Data for this exercise Block Start

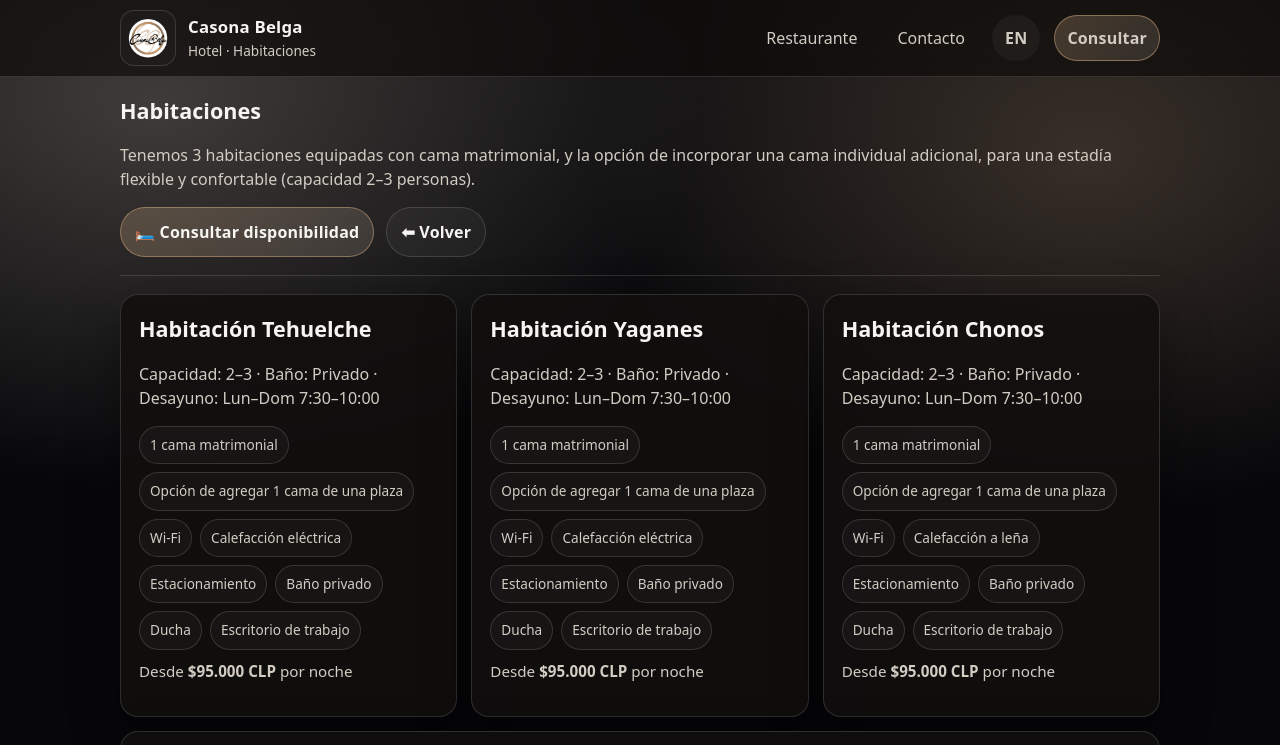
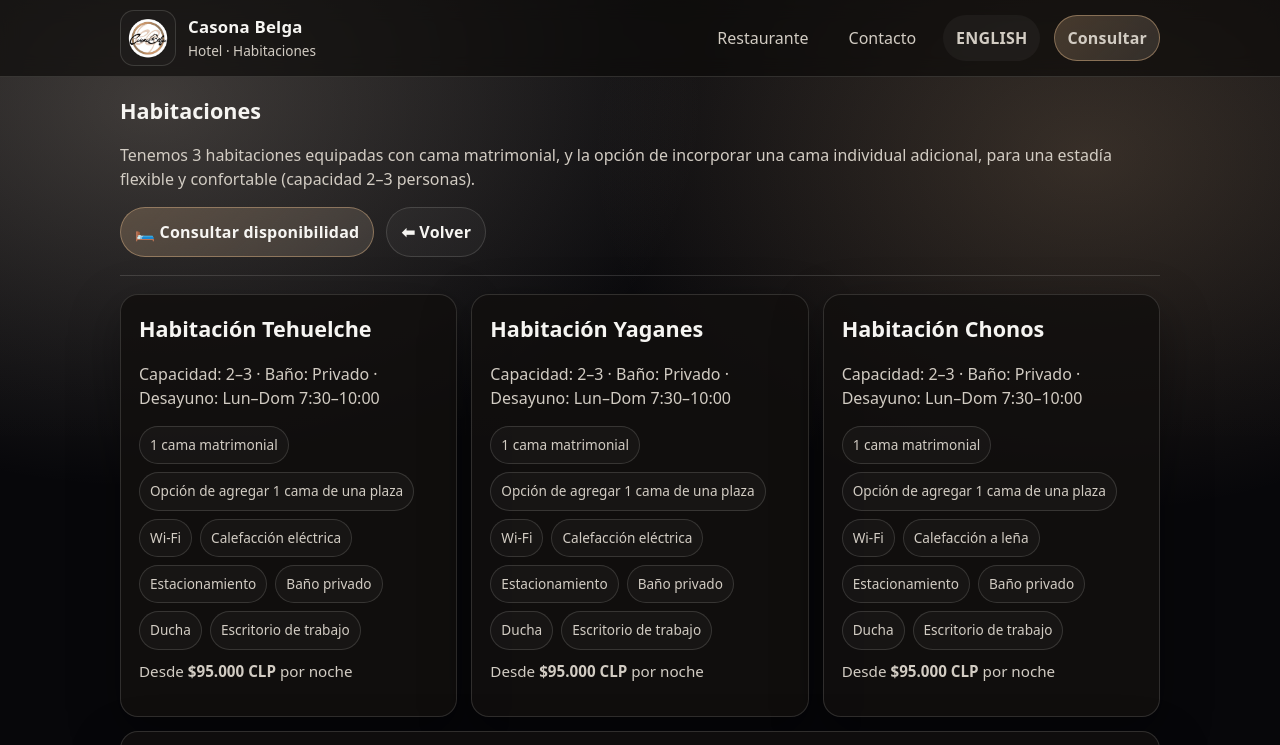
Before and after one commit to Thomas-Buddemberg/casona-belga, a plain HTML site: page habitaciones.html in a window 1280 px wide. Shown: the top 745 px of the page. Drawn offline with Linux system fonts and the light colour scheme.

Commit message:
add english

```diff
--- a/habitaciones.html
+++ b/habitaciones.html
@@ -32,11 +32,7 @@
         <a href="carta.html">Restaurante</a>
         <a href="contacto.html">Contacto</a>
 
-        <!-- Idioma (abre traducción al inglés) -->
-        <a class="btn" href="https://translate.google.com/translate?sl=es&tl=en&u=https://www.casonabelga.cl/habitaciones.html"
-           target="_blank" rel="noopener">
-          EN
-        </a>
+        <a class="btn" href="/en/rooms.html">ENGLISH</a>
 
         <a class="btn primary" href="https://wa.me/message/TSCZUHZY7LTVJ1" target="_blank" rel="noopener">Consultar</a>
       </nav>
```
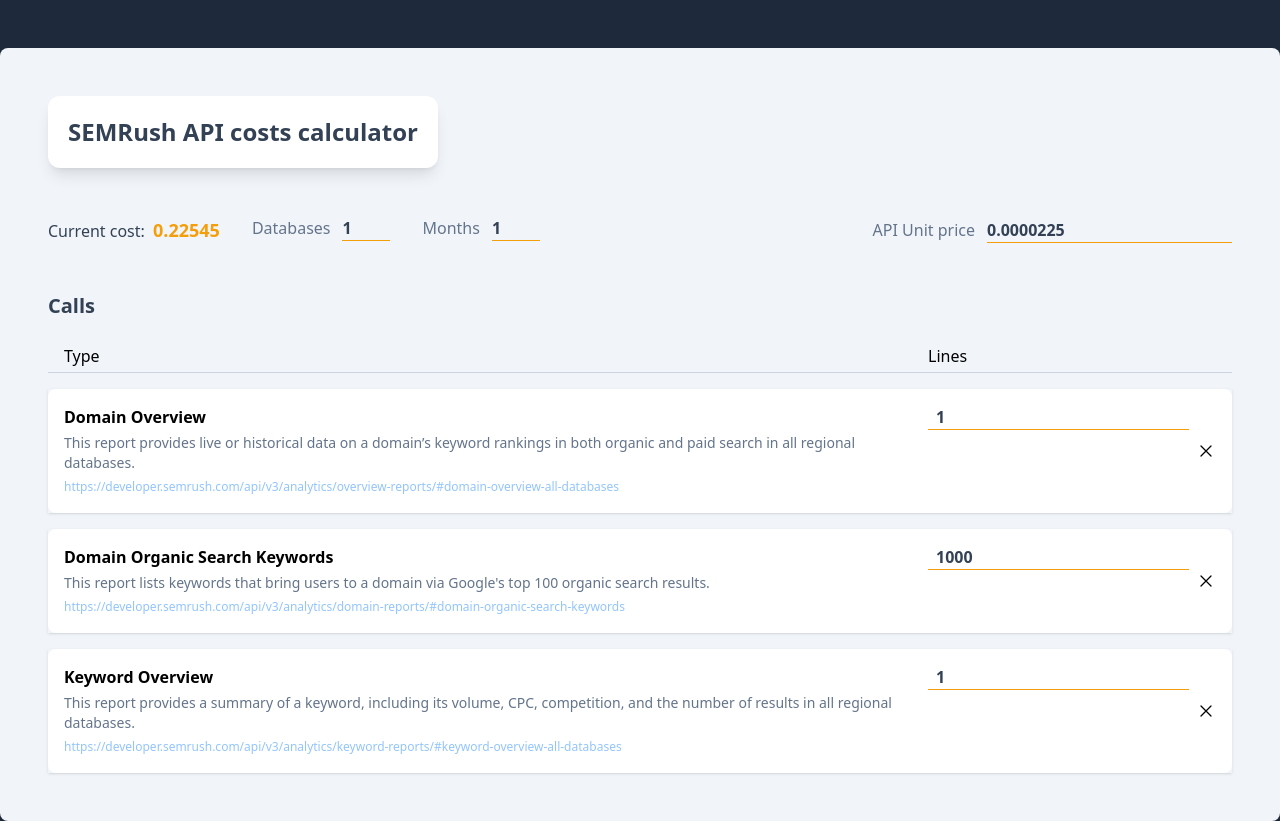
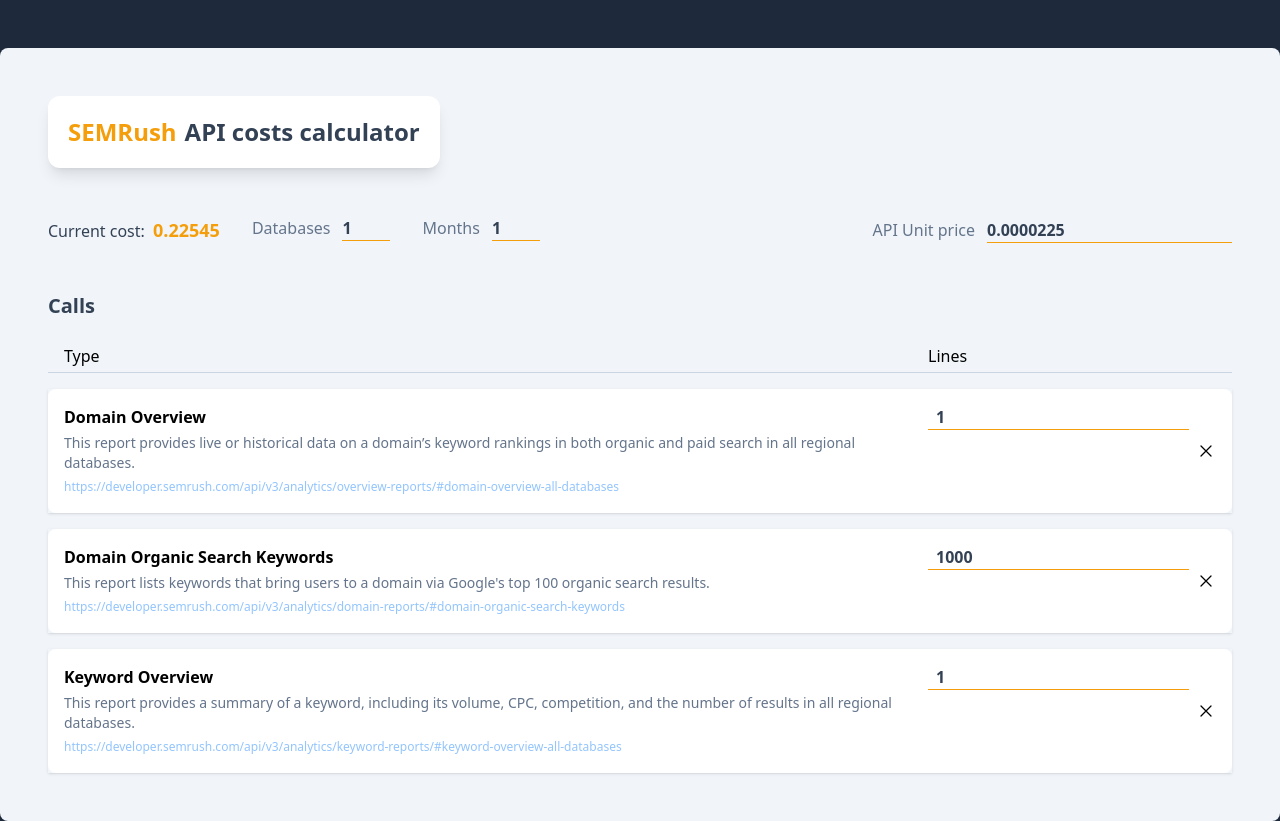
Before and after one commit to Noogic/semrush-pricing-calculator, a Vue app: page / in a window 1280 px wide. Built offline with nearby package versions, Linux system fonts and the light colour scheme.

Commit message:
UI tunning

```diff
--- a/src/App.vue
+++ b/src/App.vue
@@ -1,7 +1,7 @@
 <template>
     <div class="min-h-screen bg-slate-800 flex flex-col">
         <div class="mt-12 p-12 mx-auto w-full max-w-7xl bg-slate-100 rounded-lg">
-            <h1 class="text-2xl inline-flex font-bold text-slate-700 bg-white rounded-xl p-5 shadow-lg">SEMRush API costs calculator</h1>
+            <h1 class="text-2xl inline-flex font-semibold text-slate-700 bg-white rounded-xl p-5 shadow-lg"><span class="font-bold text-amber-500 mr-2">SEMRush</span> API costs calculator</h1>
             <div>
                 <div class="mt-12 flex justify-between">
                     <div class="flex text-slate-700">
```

Data for this exercise Block End

[What is expected]
Your answer should be an exact copy of the records above, with no pictures in it.

[Response to this exercise]
Before and after one commit to Thomas-Buddemberg/casona-belga, a plain HTML site: page habitaciones.html in a window 1280 px wide. Shown: the top 745 px of the page. Drawn offline with Linux system fonts and the light colour scheme.

Commit message:
add english

```diff
--- a/habitaciones.html
+++ b/habitaciones.html
@@ -32,11 +32,7 @@
         <a href="carta.html">Restaurante</a>
         <a href="contacto.html">Contacto</a>
 
-        <!-- Idioma (abre traducción al inglés) -->
-        <a class="btn" href="https://translate.google.com/translate?sl=es&tl=en&u=https://www.casonabelga.cl/habitaciones.html"
-           target="_blank" rel="noopener">
-          EN
-        </a>
+        <a class="btn" href="/en/rooms.html">ENGLISH</a>
 
         <a class="btn primary" href="https://wa.me/message/TSCZUHZY7LTVJ1" target="_blank" rel="noopener">Consultar</a>
       </nav>
```
Before and after one commit to Noogic/semrush-pricing-calculator, a Vue app: page / in a window 1280 px wide. Built offline with nearby package versions, Linux system fonts and the light colour scheme.

Commit message:
UI tunning

```diff
--- a/src/App.vue
+++ b/src/App.vue
@@ -1,7 +1,7 @@
 <template>
     <div class="min-h-screen bg-slate-800 flex flex-col">
         <div class="mt-12 p-12 mx-auto w-full max-w-7xl bg-slate-100 rounded-lg">
-            <h1 class="text-2xl inline-flex font-bold text-slate-700 bg-white rounded-xl p-5 shadow-lg">SEMRush API costs calculator</h1>
+            <h1 class="text-2xl inline-flex font-semibold text-slate-700 bg-white rounded-xl p-5 shadow-lg"><span class="font-bold text-amber-500 mr-2">SEMRush</span> API costs calculator</h1>
             <div>
                 <div class="mt-12 flex justify-between">
                     <div class="flex text-slate-700">
```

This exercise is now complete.